--- WHAT YOU NEED TO DO ---
The result should be every line of the listing that contains "blockquote".

--- RECORD EXTRACTS ---

◇ ◇ ◇ ◇ ◇ ◇ ◇

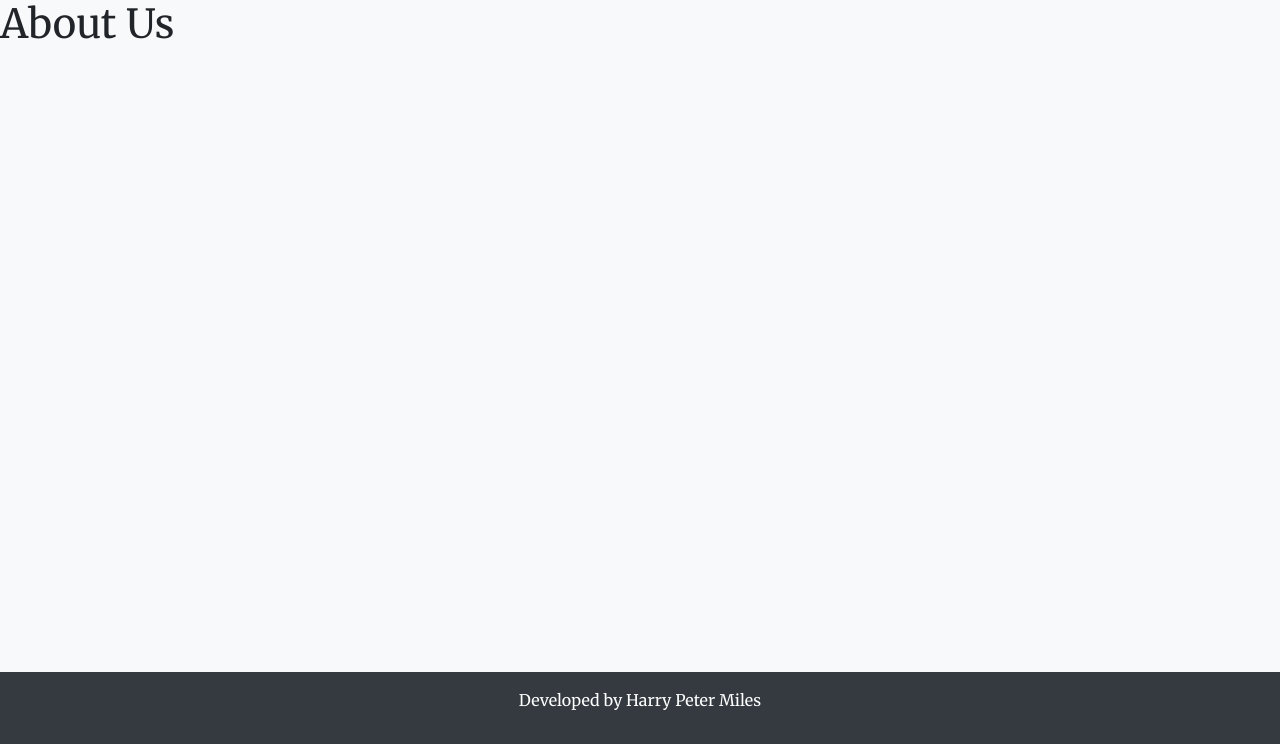
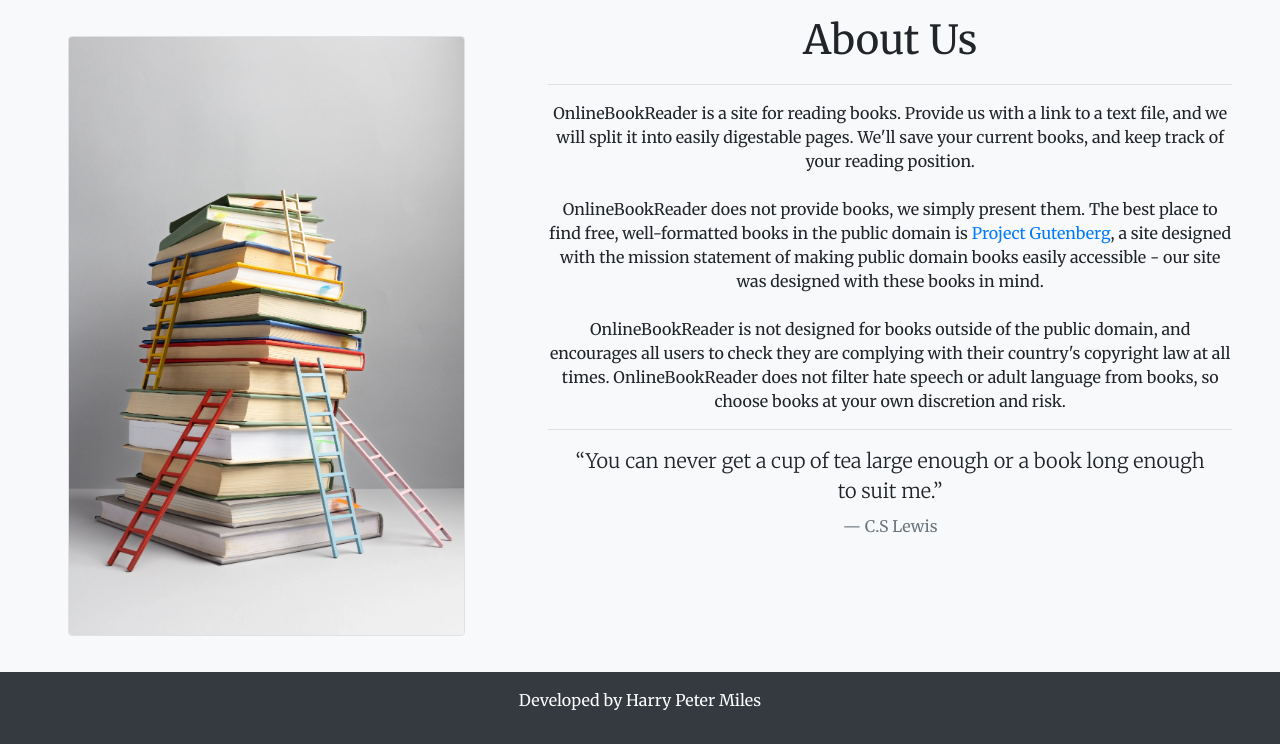
Before and after one commit to harrypmdev/online-book-reader, a Django app: page / in a window 1280 px wide. Shown: the part 56-800 px from the top of the page. Run offline with Django 5.2, Linux system fonts and the light colour scheme; some libraries are stand-ins or nearby versions.

Commit message:
feat: add about us page content

```diff
--- a/books/templates/books/about_us.html
+++ b/books/templates/books/about_us.html
@@ -1,5 +1,34 @@
 {% extends 'base.html' %}
 {% load static %}
 {% block content %}
-    <h1>About Us</h1>
+    <div class="container-fluid h-100">
+        <div class="row h-100">
+            <div class="d-none d-lg-flex col-lg-5 align-items-center justify-content-center">
+                <img class="border img-fluid rounded mx-auto w-auto vh-75 " src="{% static 'images/stacked_books.webp' %}" alt="A stack of books.">
+            </div>
+            <article class="col pr-5">
+                <h1 class="text-center pt-3 pb-1">About Us</h1>
+                <hr>
+                <p class="text-center">
+                    OnlineBookReader is a site for reading books. Provide us with a link to a text file, and we will split it
+                    into easily digestable pages. We'll save your current books, and keep track of your reading position.
+                    <br><br>
+                    OnlineBookReader does not provide books, we simply present them. The best place to find free, well-formatted
+                    books in the public domain is
+                    <a href="https://www.gutenberg.org/browse/scores/top" target="_blank">Project Gutenberg</a>, a site designed
+                    with the mission statement of making public domain books easily accessible - our site was designed
+                    with these books in mind.
+                    <br><br>
+                    OnlineBookReader is not designed for books outside of the public domain, and encourages all users to check
+                    they are complying with their country's copyright law at all times. OnlineBookReader does not filter hate speech
+                    or adult language from books, so choose books at your own discretion and risk.
+                </p>
+                <hr>
+                <blockquote class="blockquote text-center mx-3">
+                    <p class="mb-2 lead">“You can never get a cup of tea large enough or a book long enough to suit me.”</p>
+                    <footer class="blockquote-footer">C.S Lewis</footer>
+                  </blockquote>
+            </article>
+        </div>
+    </div>
 {% endblock content %}
--- a/static/css/style.css
+++ b/static/css/style.css
@@ -1,3 +1,7 @@
 body {
     font-family: "Merriweather", serif;
 }
+
+.vh-75 {
+    height: 75vh;
+  }
--- a/templates/base.html
+++ b/templates/base.html
@@ -15,12 +15,10 @@
     <link rel="preconnect" href="https://fonts.gstatic.com">
     <link href="https://fonts.googleapis.com/css2?family=Inconsolata:wght@200..900&family=Merriweather:ital,wght@0,300;0,400;0,700;0,900;1,300;1,400;1,700;1,900&display=swap" rel="stylesheet">
 
-    <!-- Font Awesome CSS -->
-    <link rel="stylesheet" href="https://cdnjs.cloudflare.com/ajax/libs/font-awesome/5.15.3/css/all.min.css">
-
     <!-- Bootstrap CSS -->
     <link rel="stylesheet" href="https://cdn.jsdelivr.net/npm/bootstrap@4.3.1/dist/css/bootstrap.min.css" integrity="sha384-ggOyR0iXCbMQv3Xipma34MD+dH/1fQ784/j6cY/iJTQUOhcWr7x9JvoRxT2MZw1T" crossorigin="anonymous">
-    <!-- Custome CSS -->
+
+    <!-- Custom CSS -->
     <link rel="stylesheet" href="{% static 'css/style.css' %}">
 </head>
 <body class="d-flex flex-column h-100 bg-light">
@@ -65,12 +63,12 @@
         <div class="alert {{ message.tags }} alert-info" id="msg" role="alert">
         {{ message | safe }}
         <button type="button" class="btn btn-secondary ml-2"
-            data-dismiss="alert" aria-label="Close">Close Alert</button>
+            data-dismiss="alert" aria-label="Close"><i class="fa-solid fa-circle-xmark fa-xl"></i></button>
         </div>
         {% endfor %}
     </div>
     </div>
-    <main>
+    <main class="h-100">
         {% block content %}
         <!-- Varying page content goes here -->
         {% endblock content %}
@@ -82,5 +80,7 @@
     <script src="https://code.jquery.com/jquery-3.3.1.slim.min.js" integrity="sha384-q8i/X+965DzO0rT7abK41JStQIAqVgRVzpbzo5smXKp4YfRvH+8abtTE1Pi6jizo" crossorigin="anonymous"></script>
     <script src="https://cdn.jsdelivr.net/npm/popper.js@1.14.7/dist/umd/popper.min.js" integrity="sha384-UO2eT0CpHqdSJQ6hJty5KVphtPhzWj9WO1clHTMGa3JDZwrnQq4sF86dIHNDz0W1" crossorigin="anonymous"></script>
     <script src="https://cdn.jsdelivr.net/npm/bootstrap@4.3.1/dist/js/bootstrap.min.js" integrity="sha384-JjSmVgyd0p3pXB1rRibZUAYoIIy6OrQ6VrjIEaFf/nJGzIxFDsf4x0xIM+B07jRM" crossorigin="anonymous"></script>
+    <!-- Font Awesome JS -->
+    <script src="https://kit.fontawesome.com/cd5674c3b8.js" crossorigin="anonymous"></script>
 </body>
 </html>
```
Also changed, not shown: static/images/stacked_books.webp (added).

◇ ◇ ◇ ◇ ◇ ◇ ◇

--- RESULT OF THIS TASK ---
+                <blockquote class="blockquote text-center mx-3">
+                    <footer class="blockquote-footer">C.S Lewis</footer>
+                  </blockquote>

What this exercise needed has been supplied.